=== SOURCE DATA ===

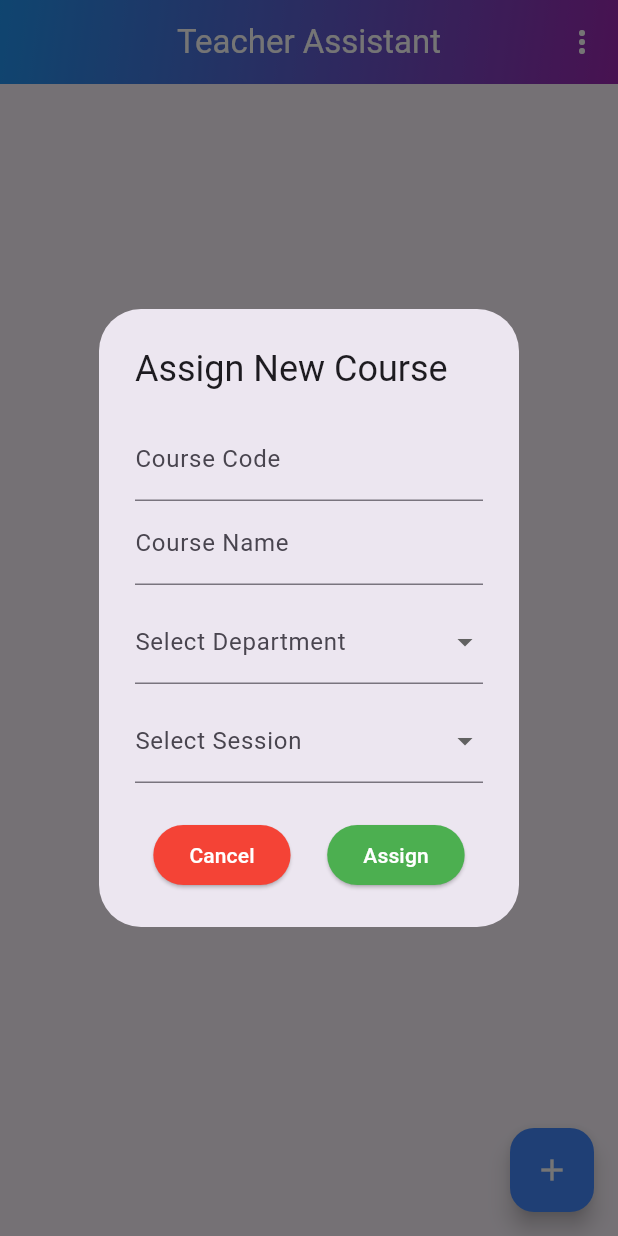
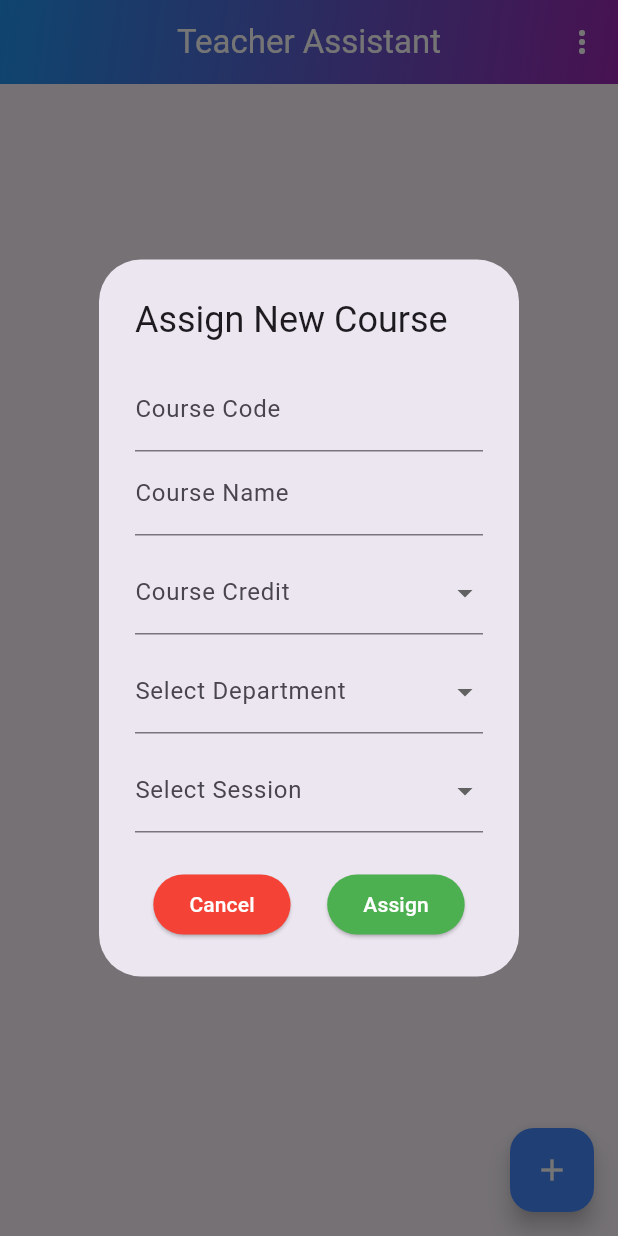
Before and after one commit to SRHridoy/HSTU_ATTENDANCE_TRACKER, a Flutter app: the HomeScreen screen opened directly, after a tap on the "add" icon, on a phone screen of 412 x 824 dp. Run offline on Flutter 3.47's test engine with Material 3 defaults, Android fonts, the light colour scheme and no system bars; our stand-ins replace file_picker, flutter_slidable, gap, google_fonts, loading_animation_widget, local_auth and 3 more; missing offline and left inert: excel; accounts and stored records are empty.

Commit message:
Added a Credit Dropdown and Please Create a Column Named COURSE_CREDIT then uncomment the lines in home_screen...

```diff
--- a/lib/screens/home_screen.dart
+++ b/lib/screens/home_screen.dart
@@ -220,6 +220,8 @@ class _HomeScreenState extends State<HomeScreen> {
   void showCourseDialog({Map<String, dynamic>? course}) {
     String? selectedBatch = course?[CourseDBHelper.COLUMN_BATCH_NAME];
     String? selectedSession = course?[CourseDBHelper.COLUMN_SESSION];
+    ///Dev khaled Create a Column named COLUMN_COURSE_CREDIT and then Uncomment the below line
+   // String? selectedCredit = course?[CourseDBHelper.COLUMN_COURSE_CREDIT];
 
     courseCodeController.text = course?[CourseDBHelper.COLUMN_COUSE_CODE] ?? '';
     courseNameController.text = course?[CourseDBHelper.COLUMN_COUSE_NAME] ?? '';
@@ -240,6 +242,24 @@ class _HomeScreenState extends State<HomeScreen> {
                 TextField(
                   controller: courseNameController,
                   decoration: InputDecoration(labelText: "Course Name"),
+                ),
+                SizedBox(height: 10),
+                DropdownButtonFormField<String>(
+                  decoration: InputDecoration(labelText: "Course Credit"),
+                  ///Dev khaled Uncomment the below line after creating the column
+                  // value: selectedCredit,
+                  items: ['2', '3']
+                      .map((credit) => DropdownMenuItem(
+                    value: credit,
+                    child: Text(credit),
+                  ))
+                      .toList(),
+                  onChanged: (value) {
+                    setState(() {
+                      ///Dev khaled Uncomment the below line after creating the column
+                      // selectedCredit = value;
+                    });
+                  },
                 ),
                 SizedBox(height: 10),
                 DropdownButtonFormField<String>(
```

=== PROBLEM DETAILS ===
Verbatim reproduction of every entry is needed, with the images left out.

=== ANSWER TO THIS PROBLEM ===
Before and after one commit to SRHridoy/HSTU_ATTENDANCE_TRACKER, a Flutter app: the HomeScreen screen opened directly, after a tap on the "add" icon, on a phone screen of 412 x 824 dp. Run offline on Flutter 3.47's test engine with Material 3 defaults, Android fonts, the light colour scheme and no system bars; our stand-ins replace file_picker, flutter_slidable, gap, google_fonts, loading_animation_widget, local_auth and 3 more; missing offline and left inert: excel; accounts and stored records are empty.

Commit message:
Added a Credit Dropdown and Please Create a Column Named COURSE_CREDIT then uncomment the lines in home_screen...

```diff
--- a/lib/screens/home_screen.dart
+++ b/lib/screens/home_screen.dart
@@ -220,6 +220,8 @@ class _HomeScreenState extends State<HomeScreen> {
   void showCourseDialog({Map<String, dynamic>? course}) {
     String? selectedBatch = course?[CourseDBHelper.COLUMN_BATCH_NAME];
     String? selectedSession = course?[CourseDBHelper.COLUMN_SESSION];
+    ///Dev khaled Create a Column named COLUMN_COURSE_CREDIT and then Uncomment the below line
+   // String? selectedCredit = course?[CourseDBHelper.COLUMN_COURSE_CREDIT];
 
     courseCodeController.text = course?[CourseDBHelper.COLUMN_COUSE_CODE] ?? '';
     courseNameController.text = course?[CourseDBHelper.COLUMN_COUSE_NAME] ?? '';
@@ -240,6 +242,24 @@ class _HomeScreenState extends State<HomeScreen> {
                 TextField(
                   controller: courseNameController,
                   decoration: InputDecoration(labelText: "Course Name"),
+                ),
+                SizedBox(height: 10),
+                DropdownButtonFormField<String>(
+                  decoration: InputDecoration(labelText: "Course Credit"),
+                  ///Dev khaled Uncomment the below line after creating the column
+                  // value: selectedCredit,
+                  items: ['2', '3']
+                      .map((credit) => DropdownMenuItem(
+                    value: credit,
+                    child: Text(credit),
+                  ))
+                      .toList(),
+                  onChanged: (value) {
+                    setState(() {
+                      ///Dev khaled Uncomment the below line after creating the column
+                      // selectedCredit = value;
+                    });
+                  },
                 ),
                 SizedBox(height: 10),
                 DropdownButtonFormField<String>(
```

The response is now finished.